16) Send hard drive clones to friends at other locations who want to protect your content.

17) The machine your friends’ IPFS node program will be running on needs to always stay on, to the maximum extent possible.

18) Your friends will then download the IPFS installation file from into the IPFS folder on the cloned hard drive and run the installation file. This assures your IPFS data storage is recognized in that location. It also allows for them to be running a different desktop or Raspberry Pi operating system.

19) They should then open the IPFS program to the status screen to verify peers are being connected. Also, after scanning the entire data directory, the storage space used will also be displayed on the status screen.

20) If your new content is being accessed on IPFS, it may not be necessary to preserve older content this way again. If your not sure, repeat this section occasionally.

Closing Statements

After the initial setup (steps 1-9), the three-step process (steps 10-12) to update an IPFS mirror site is very easy.

Visitor use of the IPFS mirror's static IPNS address (step 13) should be encouraged and frequently linked as the primary site location. Otherwise, the seeding may not occur, newer content will be slower to access and there will me more risk of tyrants blocking access by taking out the source node.

Visitors can only be assured of access to IPFS content by installing the IPFS Desktop on a PC (step 14). Otherwise, they will lose access any day tyrants want to delist a site from the DNS (domain name servers). It's the same as the wisdom of using the LBRY app, instead of and which can both be easily blocked at the DNS. All the other platforms, like Flote, which don't use an app to directly access a decentralized network are all at high risk of being blocked. LBRY and IPFS are the only highly decentralized content hosts which can’t be easily disabled by tyrants. The latter is the only one which can also host a website mirror, for free.

Assured preservation of older content requires a few more steps and others at different locations willing to have IPFS nodes operating with your content (steps 15-20).

Hopefully, the above will be helpful in protecting much of the content at increasing risk from tyrants today.

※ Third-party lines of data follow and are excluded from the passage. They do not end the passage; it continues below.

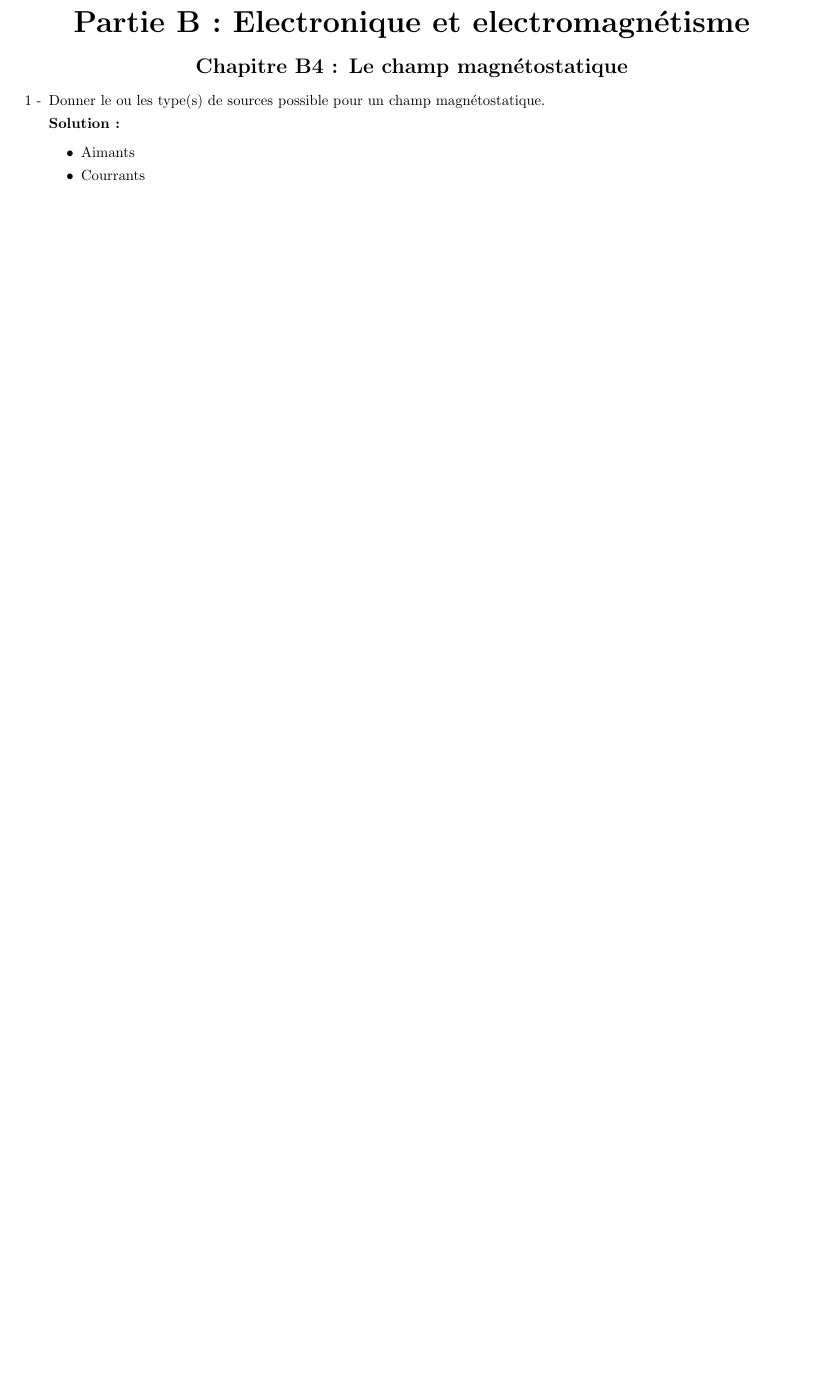
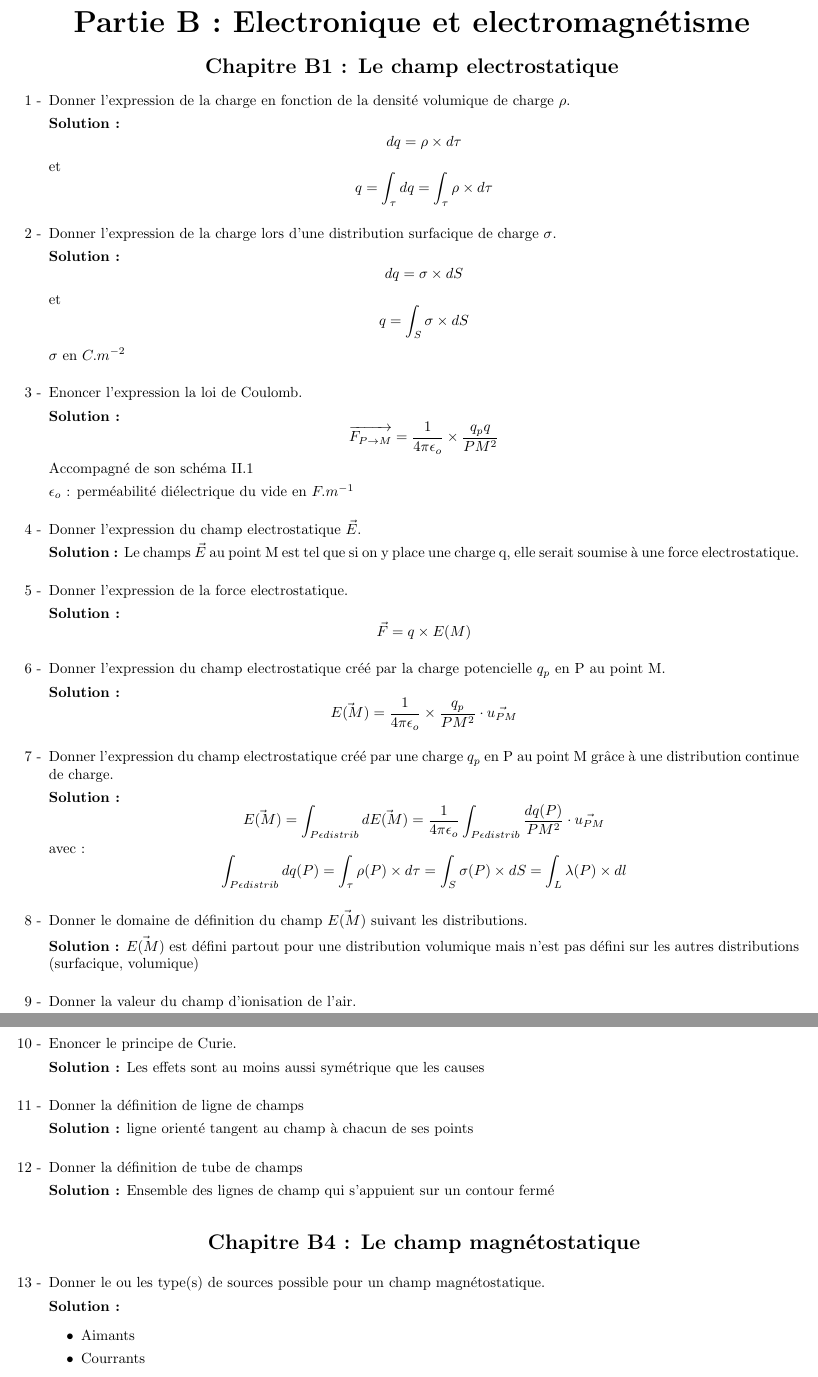
Before and after one commit to yannis-mlgrn/QC-physique-PT, a LaTeX document (QCphysique.tex): part of page 2 of 4 before the commit and two parts of pages 2 and 3 of 5 after it, the two joined at a grey line, cut so that both start at the same text, the shorter picture padded with empty space. Compiled offline with pdfLaTeX.

Commit message:
Add B1 chapter : flux du champ electrostatique

```diff
--- a/QCphysique.tex
+++ b/QCphysique.tex
@@ -27,8 +27,79 @@
 \newpage
 
 \section*{\centering\huge Partie B : Electronique et electromagnétisme}
+
+\section*{\centering Chapitre B1 : Le champ electrostatique}
+\begin{enumerate}[label=\arabic{enumi} - , left=0pt, itemsep=1em] % Personnalisation de la numérotation
+    \item Donner l'expression de la charge en fonction de la densité volumique de charge $\rho$. \par
+    \begin{solution}
+          \[ dq = \rho \times d\tau \] et \[ q = \int_\tau dq = \int_\tau \rho \times d\tau \]
+    \end{solution}
+
+    \item Donner l'expression de la charge lors d'une distribution surfacique de charge $\sigma $. \par
+    \begin{solution}
+          \[ dq = \sigma \times dS \] et \[ q = \int_S \sigma \times dS \]
+          $\sigma$ en $C.m^{-2}$
+    \end{solution}
+
+    \item Enoncer l'expression la loi de Coulomb. \par
+    \begin{solution}
+          \[ \overrightarrow{F_{P \to M}} = \frac{1}{4 \pi \epsilon_o} \times \frac{q_pq}{PM^2} \]
+          Accompagné de son schéma II.1
+
+           $\epsilon_o$ : perméabilité diélectrique du vide en $F.m^{-1}$
+    \end{solution}
+
+    \item Donner l'expression du champ electrostatique $\vec{E}$. \par
+    \begin{solution}
+          Le champs $\vec{E}$ au point M est tel que si on y place une charge q, elle serait soumise à une force electrostatique.
+    \end{solution}
+
+    \item Donner l'expression de la force electrostatique. \par
+    \begin{solution}
+          \[ \vec{F} = q \times E(M)\]
+    \end{solution}
+
+    \item Donner l'expression du champ electrostatique créé par la charge potencielle $q_p$ en P au point M. \par
+    \begin{solution}
+          \[ \vec{E(M)} = \frac{1}{4 \pi \epsilon_o} \times \frac{q_p}{PM^2} \cdot \vec{u_{PM}} \]
+    \end{solution}
+
+    \item Donner l'expression du champ electrostatique créé par une charge $q_p$ en P au point M grâce à une distribution continue de charge. \par
+    \begin{solution}
+          \[ \vec{E(M)} = \int_{P \epsilon distrib} d\vec{E(M)} = \frac{1}{4 \pi \epsilon_o} \int_{P \epsilon distrib} \frac{dq(P)}{PM^2} \cdot \vec{u_{PM}} \]
+          avec :
+          \[ \int_{P \epsilon distrib} dq(P)  = \int_\tau \rho(P) \times d\tau =\int_S \sigma(P) \times dS = \int_L \lambda(P) \times dl \]
+
+    \end{solution}
+
+    \item Donner le domaine de définition du champ $\vec{E(M)}$ suivant les distributions. \par
+    \begin{solution}
+     $\vec{E(M)}$ est défini partout pour une distribution volumique mais n'est pas défini sur les autres distributions (surfacique, volumique)
+
+    \end{solution}
+
+    \item Donner la valeur du champ d'ionisation de l'air. \par
+    \begin{solution}
+     36kV.$cm^{-1}$
+
+    \end{solution}
+
+    \item Enoncer le principe de Curie. \par
+    \begin{solution}
+     Les effets sont au moins aussi symétrique que les causes
+     \end{solution}
+
+     \item Donner la définition de ligne de champs \par
+     \begin{solution}
+      ligne orienté tangent au champ à chacun de ses points
+     \end{solution}
+
+     \item Donner la définition de tube de champs \par
+     \begin{solution}
+      Ensemble des lignes de champ qui s'appuient sur un contour fermé
+     \end{solution}
+
 \section*{\centering Chapitre B4 : Le champ magnétostatique}
-\begin{enumerate}[label=\arabic{enumi} - , left=0pt, itemsep=1em] % Personnalisation de la numérotation
     \item Donner le ou les type(s) de sources possible pour un champ magnétostatique. \par
     \begin{solution}
         \begin{itemize}
```
Also changed, not shown: QCphysique.pdf.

This document is yours to use as you see fit. Improvements will be appreciated. Credit back to Agorist.Market and first publication at

will be appreciated. You may contact the author at Web3Only@Agorist.Market with any improvements.

28 Jan 2021